"Need medical and legal advice for my mother" - Then go see a doctor and a lawyer. Or do you expect to get expert advice from a free public Q/A site, where you have no idea if the people giving the advice really know what they are talking about, and know the laws in the unknown location you live? And, no one on this site was there, and no one here is able to get the doctor's side of the story. We have only your side of it, and you were not even the patient.
Basically, the doctor doesn't have the best "bedside manner", but since your mother is refusing the treatment he has, what do you expect him to do? Keep her in the hospital and keep running up the bill?
*EDIT* - As you said, your mother stopped the treatment and refused it. Instead, maybe it would have been better if she asked for something for the pain, and continued the treatment.
And I would really like to hear the doctor's side of the story. You are emotionally involved int he case from only your mother's side. It's very natural for you to take her side of the case, and only provide information that makes the other side look bad. As they say, there are always 3 sides to every story: Your side, his side, and somewhere in between is the truth.
First, as someone has already mentioned, in an adversarial system such as the US courts have, all charged with a crime have an expectation of zealous representation.

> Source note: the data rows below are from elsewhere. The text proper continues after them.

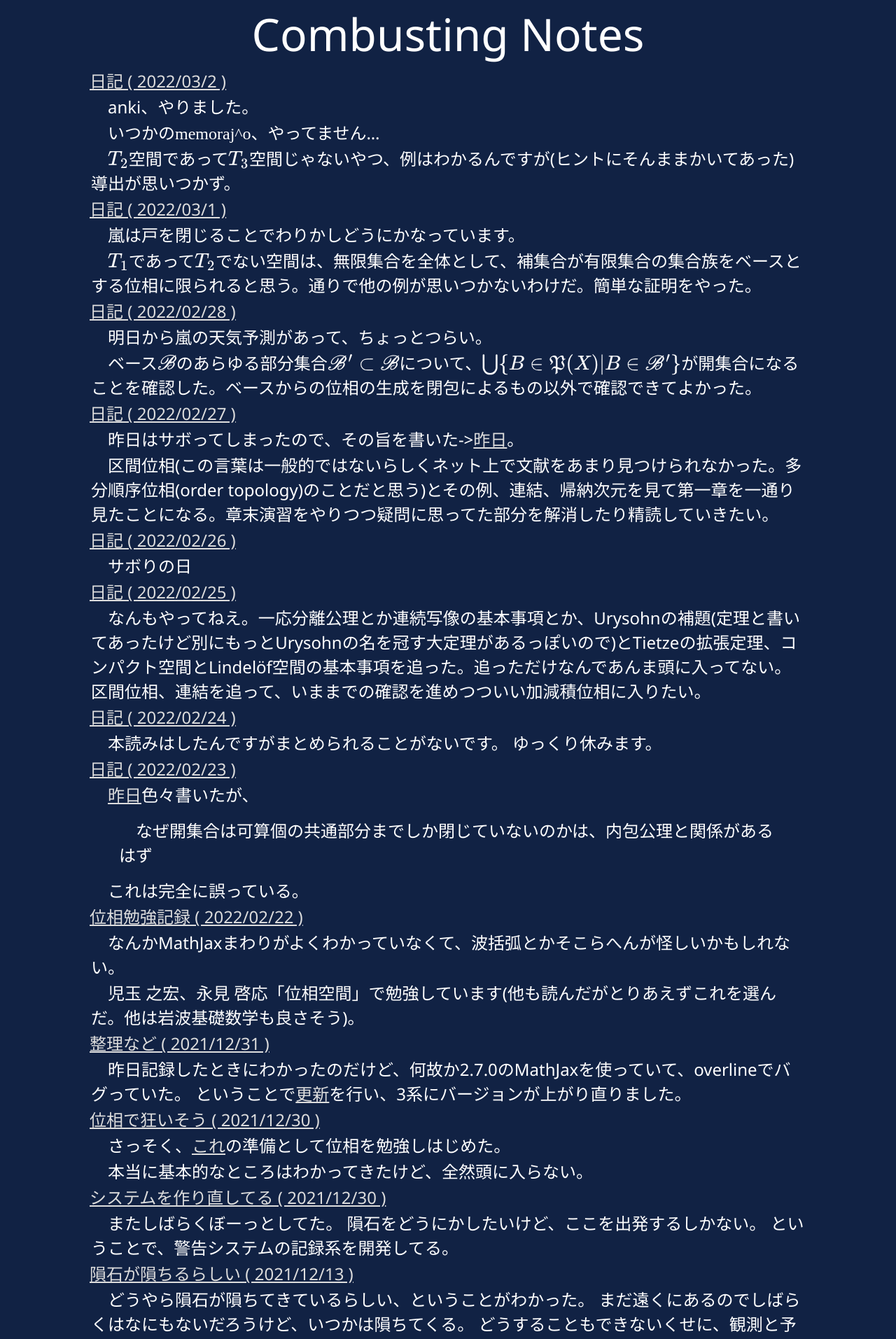
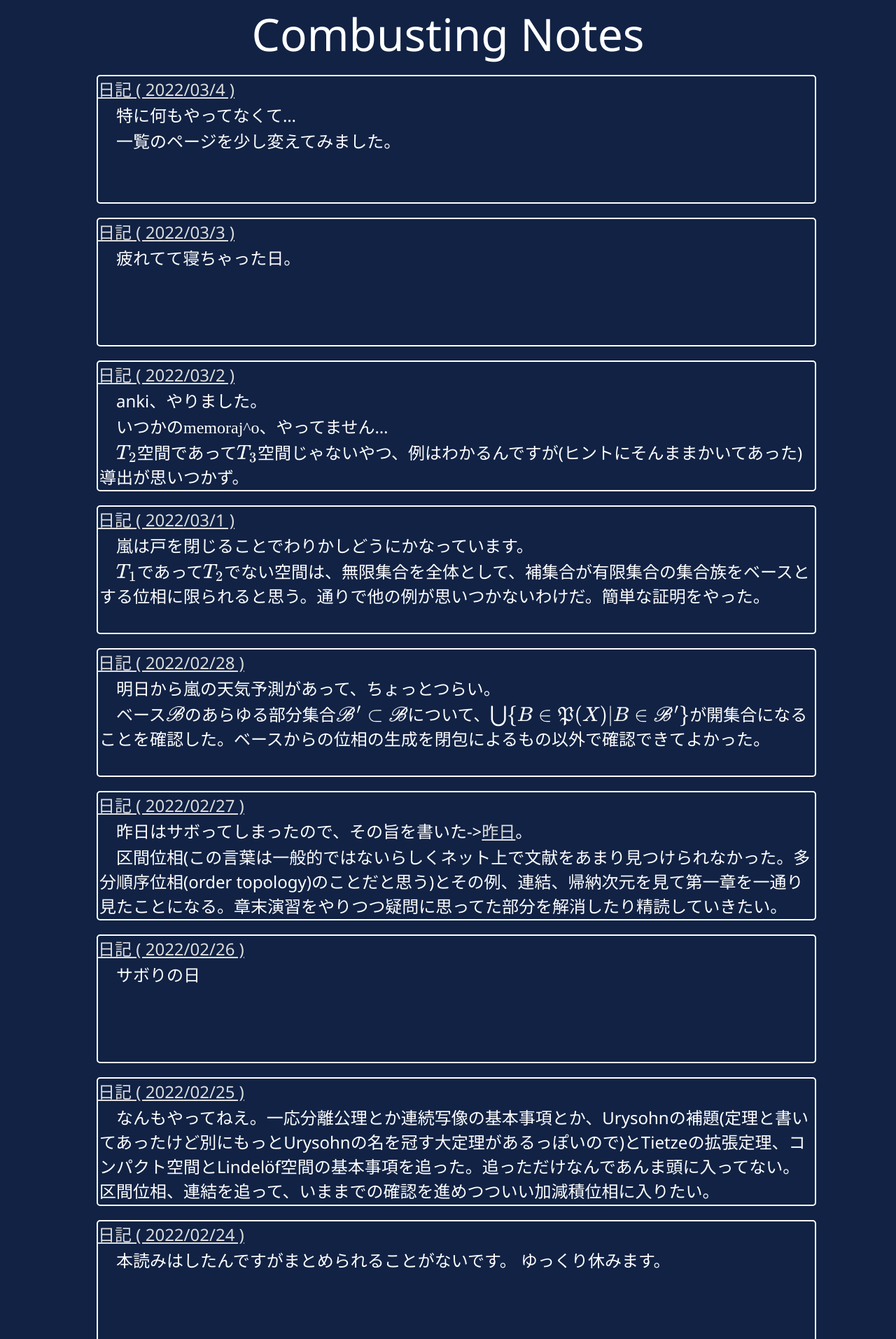
Before and after one commit to schzna/schzna.github.io, a Jekyll site: the page built from windows/notes.html, in a window 1280 px wide. Shown: the top 1913 px of the page at 70% size. Built offline with Jekyll 4.4.1, drawn with Linux system fonts in a browser that asks for light colours; some web fonts are replaced.

Commit message:
tweak stylesheet & write 2022-03-03, 2022-03-04

```diff
--- /dev/null
+++ b/_posts/2022-03-03-diary.md
@@ -0,0 +1,7 @@
+---
+title: "日記"
+author: "Schzna"
+categories: "雑記"
+---
+
+疲れてて寝ちゃった日。
--- /dev/null
+++ b/_posts/2022-03-04-diary.md
@@ -0,0 +1,14 @@
+---
+title: "日記"
+author: "Schzna"
+categories: "雑記"
+---
+
+特に何もやってなくて...
+
+一覧のページを少し変えてみました。
+<!--more-->
+実はタグごとの表示をどうすべきか迷っています。
+Jekyllは静的にしかサイトをつくらない。だから1つのページでGETパラメータとかでごちゃごちゃするわけにもいかず...
+タグごとにhtmlファイル作るのは嫌すぎる。
+そこで、DOM自体は用意しておいてJavascriptで表示切り替えする方法を考えています。でもJavascriptはあんまつかいたくないんですよね...まあいままでも一覧ページでは使ってたしいっか。
--- a/stylesheets/main.css
+++ b/stylesheets/main.css
@@ -42,7 +42,11 @@ notes{
 }
 
 thumnail{
-    border: 2px white;
+    width: 100%;
+    min-height: 20vh;
+    border: 2px white solid;
+    border-radius: 5px;
+    margin: 10px;
 }
 
 thumnail a{
--- /dev/null
+++ b/stylesheets/notes.css
@@ -0,0 +1,3 @@
+contents{
+    display: flex;
+}
--- a/windows/notes.html
+++ b/windows/notes.html
@@ -33,32 +33,10 @@ title: "List"
 			{% for post in site.posts %}
 			<thumnail>
 				<a href="{{ post.url }}">{{ post.title }} ( {{ post.date | date: "%Y/%m/%-d" }} ) </a>
-				<p>{{ post.excerpt }}</p>
+				{{ post.excerpt }}
 			</thumnail>
 			{% endfor %}
 		</notes>
-		<tree>
-			<ul>
-				<li>
-					<p expand="true">カテゴリ</p>
-					<ul expand="true">
-						{% for category in site.categories %}
-						<li>
-							<p expand="false">{{ category[0] }}</p><a></a>
-							<ul expand="false">
-								{% for post in category[1] %}
-								<li>
-									<a href="{{ post.url }} ">{{ post.title }} ( {{ post.date | date: "%Y/%m/%-d" }} )
-									</a><a></a>
-								</li>
-								{% endfor %}
-							</ul>
-						</li>
-						{% endfor %}
-					</ul>
-				</li>
-			</ul>
-		</tree>
 		<a href="/index.html">top</a>
 		<footer>
 			&copy; Copyright 2022, Schzna
```
Also changed, not shown: other parts of windows/notes.html (+1 -1 lines).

I know many defense attorneys who are able to separate the conduct of a client from their role in ensuring the state meets its burden of evidentiary proof. In other words, they see themselves as ensuring the state plays by the rules and has a solid enough case to warrant a conviction in the face of a competent defense.
Of course, I also know many defense attorneys whose personal ethics and morals won't allow them to accept certain types of clients such as accused child molesters. Many of those also tend to have client interview forms (or ask during an initial conference) which ask whether the client actually committed the offense charged. If the client admits guilt, they'll advise him or her that they won't plead them 'not guilty' unless the client has a mitigating factor or an applicable justification defense. Instead, they'll advise the client that they'll do their best to work out the best plea they can/work to have charges dismissed or reduced.
And then, yes, there are those stereotypical defense attorneys depicted in media who don't care at all what their client may have done as long as they don't have knowledge of it (an attorney can be disbarred for suborning perjury if they allow testimony that they know to be false). For them, it's all about client billings and the comforts attendant with money, regardless of the source.